Start of Records provided

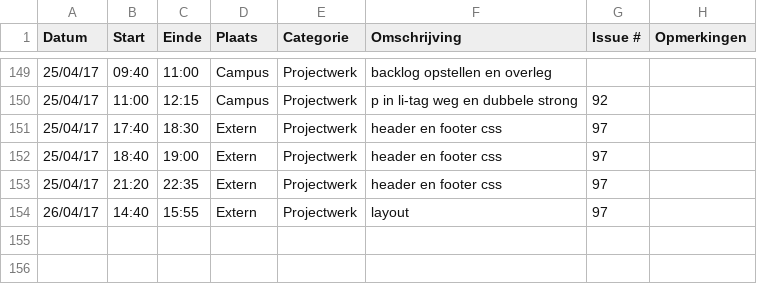
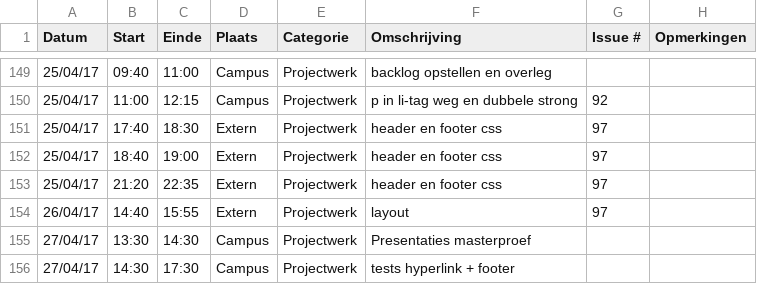
Before and after one commit to OpenWebslides/conversion-tool, a CSV file: Jonas-VandammeLogboek.csv, drawn as a sheet; only a part is shown, gaps mark what is left out; the diff names each change by its address in the sheet, - before the commit and + after, or states it on an @@ line.

Commit message:
Update Jonas-VandammeLogboek.csv

```diff
--- a/Jonas-VandammeLogboek.csv
+++ b/Jonas-VandammeLogboek.csv
+row 155: 27/04/17 | 13:30 | 14:30 | Campus | Projectwerk | Presentaties masterproef
+row 156: 27/04/17 | 14:30 | 17:30 | Campus | Projectwerk | tests hyperlink + footer
```
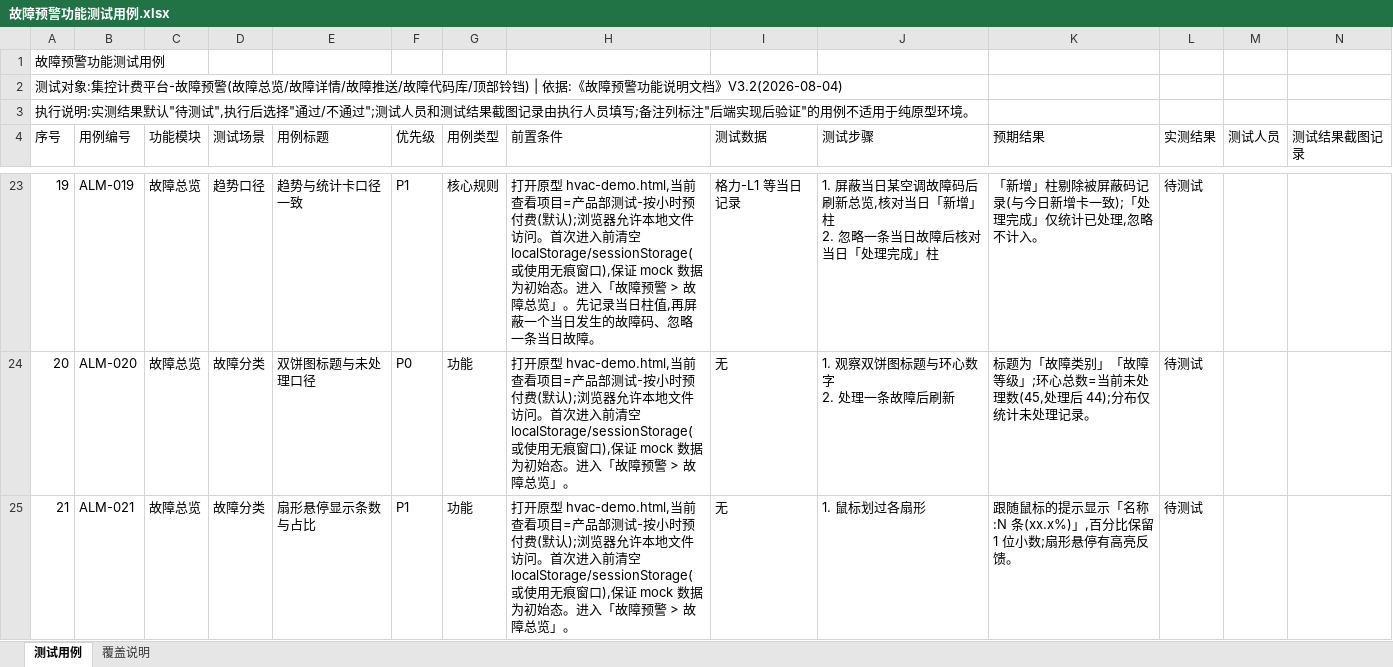
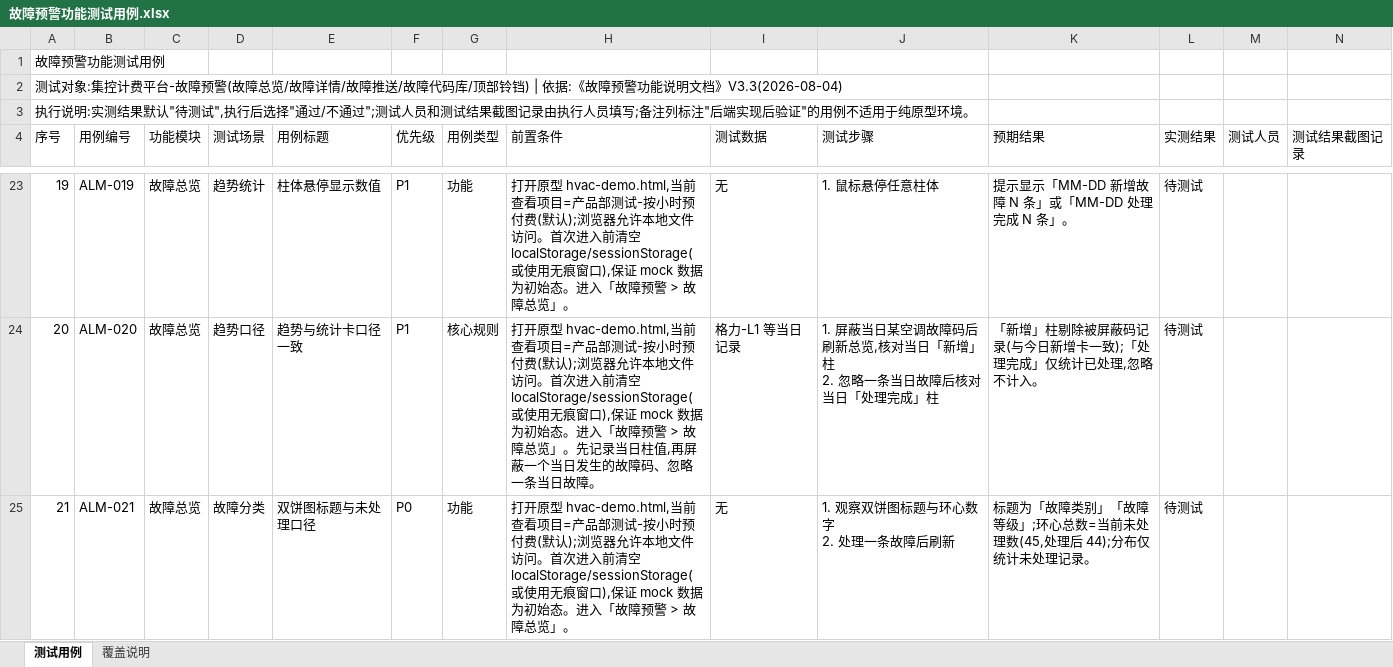
Before and after one commit to hidingwenwu/hvac-demo, an Excel workbook: testcase/故障预警功能测试用例.xlsx, sheet 测试用例, drawn as a sheet; only a part is shown, gaps mark what is left out; values as stored, in another font and other column widths than the file's, no borders; ↵ is a line break in a cell; the diff covers the shown part only; the diff names each change by its address in the sheet, - before the commit and + after, or states it on an @@ line.

```diff
--- a/testcase/故障预警功能测试用例.xlsx (sheet 测试用例)
+++ b/testcase/故障预警功能测试用例.xlsx (sheet 测试用例)
@@ column A (序号) renumbered in row 2 @@
-D23 (测试场景): 趋势口径
+D23 (测试场景): 趋势统计
-E23 (用例标题): 趋势与统计卡口径一致
+E23 (用例标题): 柱体悬停显示数值
-G23 (用例类型): 核心规则
+G23 (用例类型): 功能
-H23 (前置条件): …总览」。先记录当日柱值,再屏蔽一个当日发生的故障码、忽略一条当日故障。
+H23 (前置条件): …总览」。
-I23 (测试数据): 格力-L1 等当日记录
+I23 (测试数据): 无
-J23 (测试步骤): 1. 屏蔽当日某空调故障码后刷新总览,核对当日「新增」柱 ↵ 2. 忽略一条当日故障后核对当日「处理完成」柱
+J23 (测试步骤): 1. 鼠标悬停任意柱体
-K23 (预期结果): 「新增」柱剔除被屏蔽码记录(与今日新增卡一致);「处理完成」仅统计已处理,忽略不计入。
+K23 (预期结果): 提示显示「MM-DD 新增故障 N 条」或「MM-DD 处理完成 N 条」。
-D24 (测试场景): 故障分类
+D24 (测试场景): 趋势口径
-E24 (用例标题): 双饼图标题与未处理口径
+E24 (用例标题): 趋势与统计卡口径一致
-F24 (优先级): P0
+F24 (优先级): P1
-G24 (用例类型): 功能
+G24 (用例类型): 核心规则
-H24 (前置条件): …总览」。
+H24 (前置条件): …总览」。先记录当日柱值,再屏蔽一个当日发生的故障码、忽略一条当日故障。
-I24 (测试数据): 无
+I24 (测试数据): 格力-L1 等当日记录
-J24 (测试步骤): 1. 观察双饼图标题与环心数字 ↵ 2. 处理一条故障后刷新
+J24 (测试步骤): 1. 屏蔽当日某空调故障码后刷新总览,核对当日「新增」柱 ↵ 2. 忽略一条当日故障后核对当日「处理完成」柱
-K24 (预期结果): 标题为「故障类别」「故障等级」;环心总数=当前未处理数(45,处理后 44);分布仅统计未处理记录。
+K24 (预期结果): 「新增」柱剔除被屏蔽码记录(与今日新增卡一致);「处理完成」仅统计已处理,忽略不计入。
-E25 (用例标题): 扇形悬停显示条数与占比
+E25 (用例标题): 双饼图标题与未处理口径
-F25 (优先级): P1
+F25 (优先级): P0
-J25 (测试步骤): 1. 鼠标划过各扇形
+J25 (测试步骤): 1. 观察双饼图标题与环心数字 ↵ 2. 处理一条故障后刷新
-K25 (预期结果): 跟随鼠标的提示显示「名称:N 条(xx.x%)」,百分比保留 1 位小数;扇形悬停有高亮反馈。
+K25 (预期结果): 标题为「故障类别」「故障等级」;环心总数=当前未处理数(45,处理后 44);分布仅统计未处理记录。
```
Also changed, not shown: 1 added row and 503 edited cells elsewhere in this sheet, sheet 覆盖说明, 3 other files.
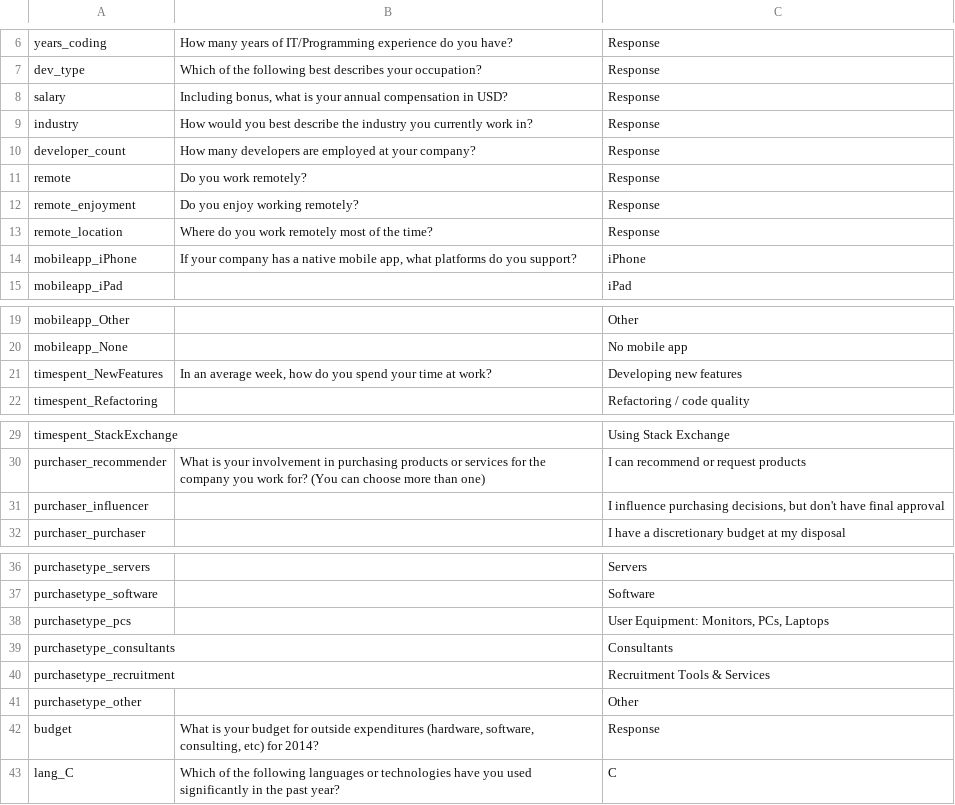
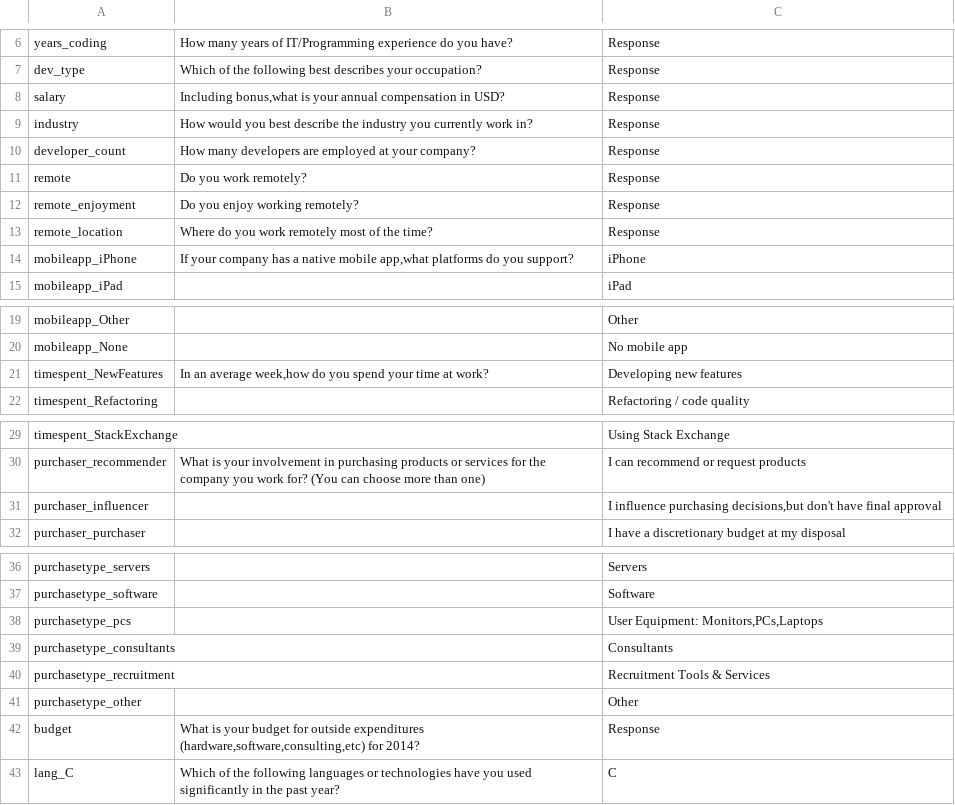
Before and after one commit to djlns/stackoverflow-insights, a CSV file: schemas/2014.csv, drawn as a sheet; only a part is shown, gaps mark what is left out; the diff covers the shown part only.

```diff
--- a/schemas/2014.csv
+++ b/schemas/2014.csv
@@ -8 +8 @@ dev_type, Which of the following best describes your occupation?,Response
-salary, "Including bonus, what is your annual compensation in USD?",Response
+salary,"Including bonus,what is your annual compensation in USD?",Response
@@ -14 +14 @@ remote_location, Where do you work remotely most of the time?,Response
-mobileapp_iPhone, "If your company has a native mobile app, what platforms do you support?",iPhone
+mobileapp_iPhone,"If your company has a native mobile app,what platforms do you support?",iPhone
@@ -21 +21 @@ mobileapp_None, ,No mobile app
-timespent_NewFeatures, "In an average week, how do you spend your time at work?",Developing new features
+timespent_NewFeatures,"In an average week,how do you spend your time at work?",Developing new features
@@ -31 +31 @@ purchaser_recommender, What is your involvement in purchasing products or servic
-purchaser_influencer, ,"I influence purchasing decisions, but don't have final approval"
+purchaser_influencer,,"I influence purchasing decisions,but don't have final approval"
@@ -38 +38 @@ purchasetype_software, ,Software
-purchasetype_pcs, ,"User Equipment: Monitors, PCs, Laptops"
+purchasetype_pcs,,"User Equipment: Monitors,PCs,Laptops"
@@ -42 +42 @@ purchasetype_other, ,Other
-budget, "What is your budget for outside expenditures (hardware, software, consulting, etc) for 2014?",Response
+budget,"What is your budget for outside expenditures (hardware,software,consulting,etc) for 2014?",Response
```
Also changed, not shown: 2 edited cells elsewhere in this file, schemas/2013.csv, schemas/2015.csv, 7 other files.
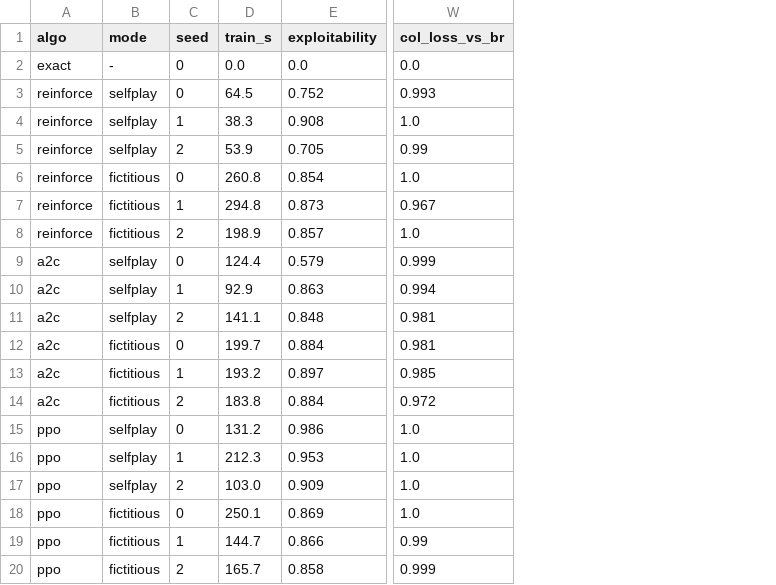
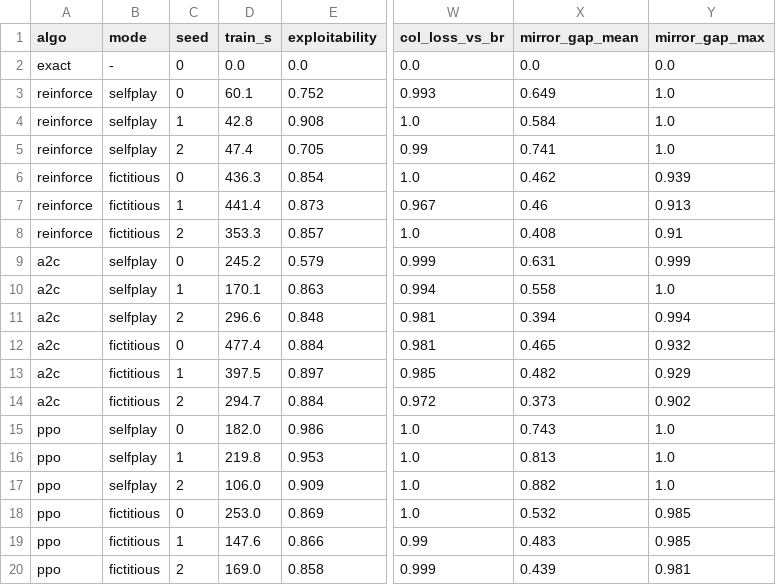
Before and after one commit to Charith-Reddy-Pareddy/soccer-markov-nash, a CSV file: experiments/pg_finite_a10.csv, drawn as a sheet; only a part is shown, gaps mark what is left out; the diff names each change by its address in the sheet, - before the commit and + after, or states it on an @@ line.

Commit message:
add finite-horizon DQN results and the symmetry measure

```diff
--- a/experiments/pg_finite_a10.csv
+++ b/experiments/pg_finite_a10.csv
+column X (mirror_gap_mean), rows 2-20: 0.0 | 0.649 | 0.584 | 0.741 | 0.462 | 0.46 | 0.408 | 0.631 | 0.558 | 0.394 | 0.465 | 0.482 | 0.373 | 0.743 | 0.813 | 0.882 | 0.532 | 0.483 | 0.439
+column Y (mirror_gap_max), rows 2-20: 0.0 | 1.0 | 1.0 | 1.0 | 0.939 | 0.913 | 0.91 | 0.999 | 1.0 | 0.994 | 0.932 | 0.929 | 0.902 | 1.0 | 1.0 | 1.0 | 0.985 | 0.985 | 0.981
-D3 (train_s): 64.5
+D3 (train_s): 60.1
-D4 (train_s): 38.3
+D4 (train_s): 42.8
-D5 (train_s): 53.9
+D5 (train_s): 47.4
-D6 (train_s): 260.8
+D6 (train_s): 436.3
-D7 (train_s): 294.8
+D7 (train_s): 441.4
-D8 (train_s): 198.9
+D8 (train_s): 353.3
-D9 (train_s): 124.4
+D9 (train_s): 245.2
-D10 (train_s): 92.9
+D10 (train_s): 170.1
-D11 (train_s): 141.1
+D11 (train_s): 296.6
-D12 (train_s): 199.7
+D12 (train_s): 477.4
-D13 (train_s): 193.2
+D13 (train_s): 397.5
-D14 (train_s): 183.8
+D14 (train_s): 294.7
-D15 (train_s): 131.2
+D15 (train_s): 182.0
-D16 (train_s): 212.3
+D16 (train_s): 219.8
-D17 (train_s): 103.0
+D17 (train_s): 106.0
-D18 (train_s): 250.1
+D18 (train_s): 253.0
-D19 (train_s): 144.7
+D19 (train_s): 147.6
-D20 (train_s): 165.7
+D20 (train_s): 169.0
```
Also changed, not shown: 1 other file.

End of Records provided

What the task requires:
For the records above, state the number of lines that contain "sheet", and provide nothing further.

Written response:
7